A senior official at Iran’s fishery authority (Shilat) says shrimp catch has increased significantly this year boosting sales for fishermen living in deprived coastal regions in southern Iran.
According to reports, Mokhtar Akhondi said on Wednesday that wild shrimp capture had exceeded 6,657 tons this fishing season as he expected the figure could increase to 12,000 tons at the end of the current season.
Akhundi said this season’s shrimp catch is up by over 20 percent against the five-year average, adding that total capture recorded over the last calendar year to late March 2020 was 9,500 tons.
Tiger shrimp, which is known scientifically as penaeus monodon and is more expensive than other species, accounted for a third of catch this season, said the Iranian official.
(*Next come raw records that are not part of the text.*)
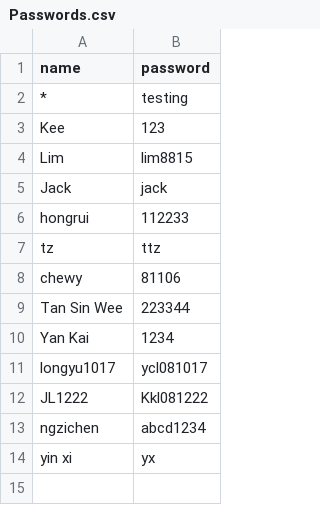
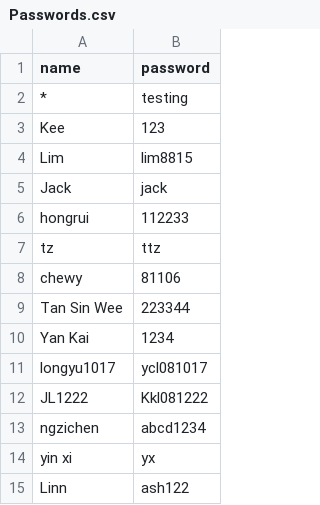
Before and after one commit to nobody0619/SPM-SEJ, a CSV file: Passwords.csv, drawn as a sheet; the diff names each change by its address in the sheet, - before the commit and + after, or states it on an @@ line.

Commit message:
Add files via upload

```diff
--- a/Passwords.csv
+++ b/Passwords.csv
+row 15: Linn | ash122
```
Shrimp fishing and farming in Iran is largely concentrated in three southern provinces of Bushehr, Hormuzgan and Khuzestan on the Persian Gulf where many people in coastal areas rely on catch as their sole source of income.
Those provinces have expanded shrimp farming activity in recent years to increase exports to countries in East Asia and elsewhere while helping boost living conditions for fishermen in those regions.
Mokhtari said tiger shrimp is currently sold for 1 million rials ($4) per kilogram by fishermen in southern provinces.
He said lobster fishing in waters off the Sea of Oman has reportedly increased this season despite a ban imposed by Iran’s fishery authority.
Lobster is mostly caught by fishermen in the southeastern province of Sistan and Baluchestan where the catch is entirely supplied to exporters because of a religious ban on consumption by many local Muslims.